RECORD SET:
=== Begin Enclosure ===

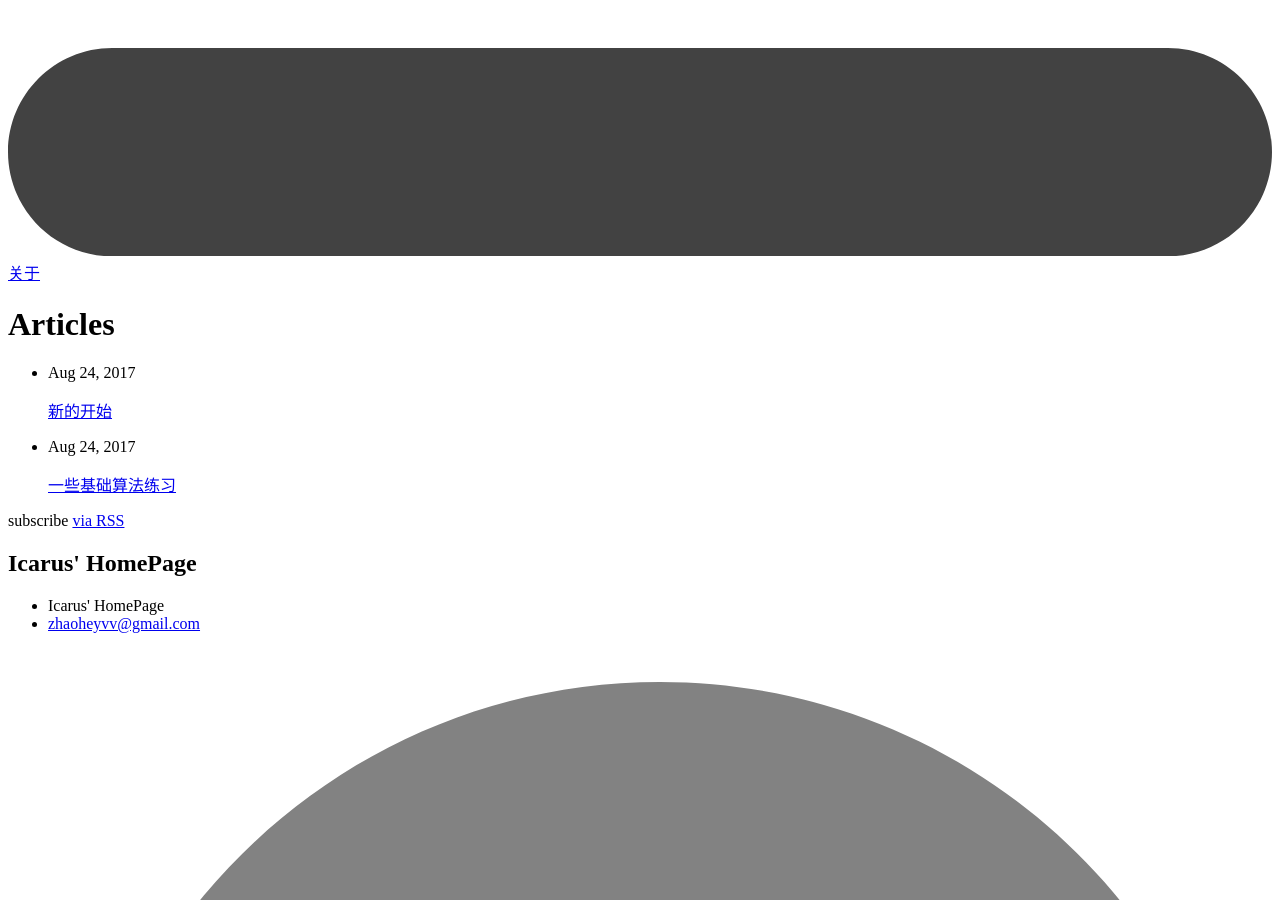
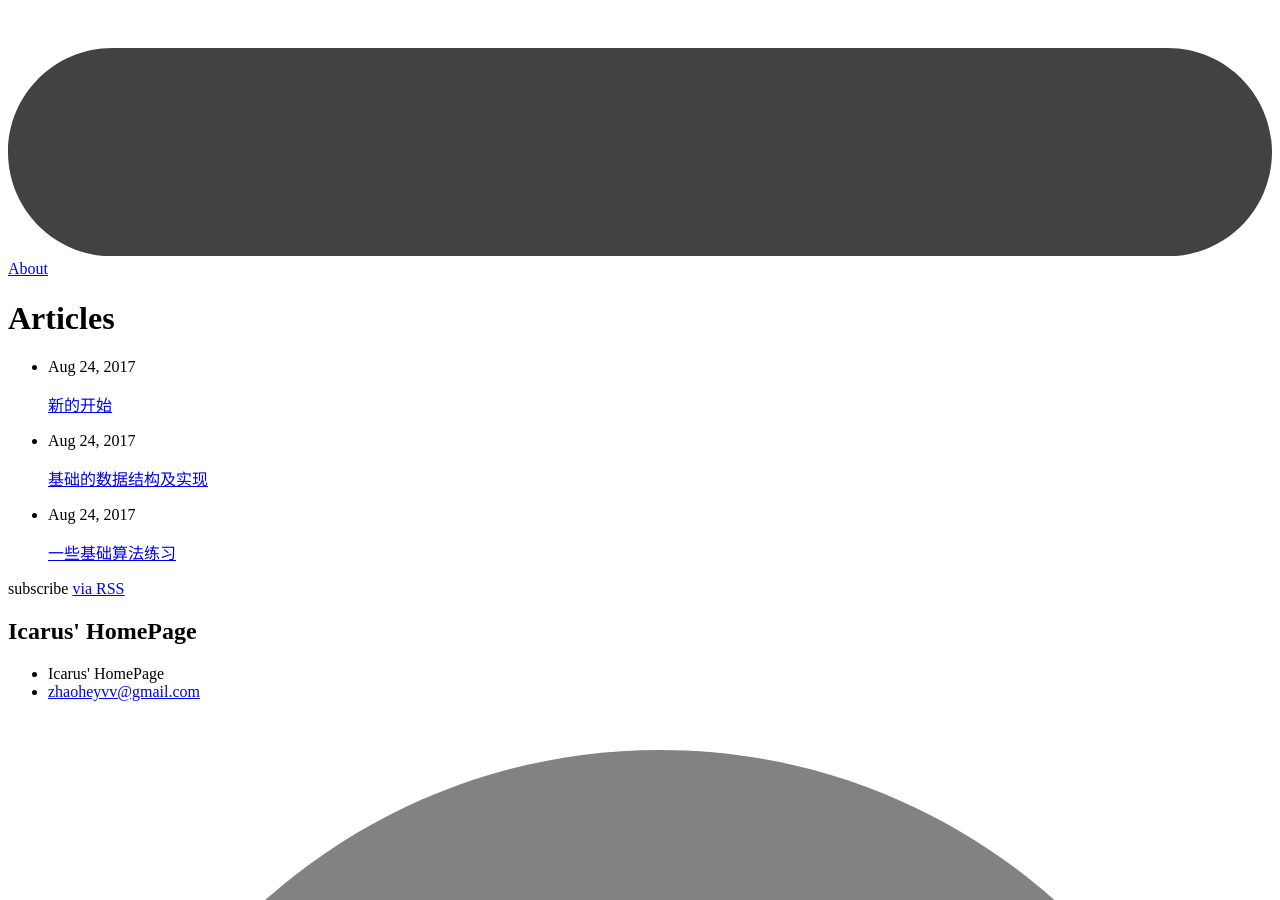
Before and after one commit to zhaoheyv/shit, a Jekyll site: the page built from index.html, in a window 1280 px wide and 900 px high, scrolled down 823 px. Built offline with Jekyll 4.4.1, drawn with Linux system fonts in a browser that asks for light colours; nearby versions of some CDN libraries.

Commit message:
init data structure

```diff
--- /dev/null
+++ b/_posts/2017-08-24-basic-data-structure.md
@@ -0,0 +1,7 @@
+---
+layout: post
+title : 基础的数据结构及实现
+author: 赵何宇
+---
+
+> 待更新
--- a/about.md
+++ b/about.md
@@ -1,6 +1,6 @@
 ---
 layout: page
-title: 关于
+title: About
 author: 赵何宇
 permalink: /about/
 ---
```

=== End Enclosure ===

EXERCISE AIM: From the listing, reproduce every line where the word "page" is present.

THE ANSWER:
Before and after one commit to zhaoheyv/shit, a Jekyll site: the page built from index.html, in a window 1280 px wide and 900 px high, scrolled down 823 px. Built offline with Jekyll 4.4.1, drawn with Linux system fonts in a browser that asks for light colours; nearby versions of some CDN libraries.
 layout: page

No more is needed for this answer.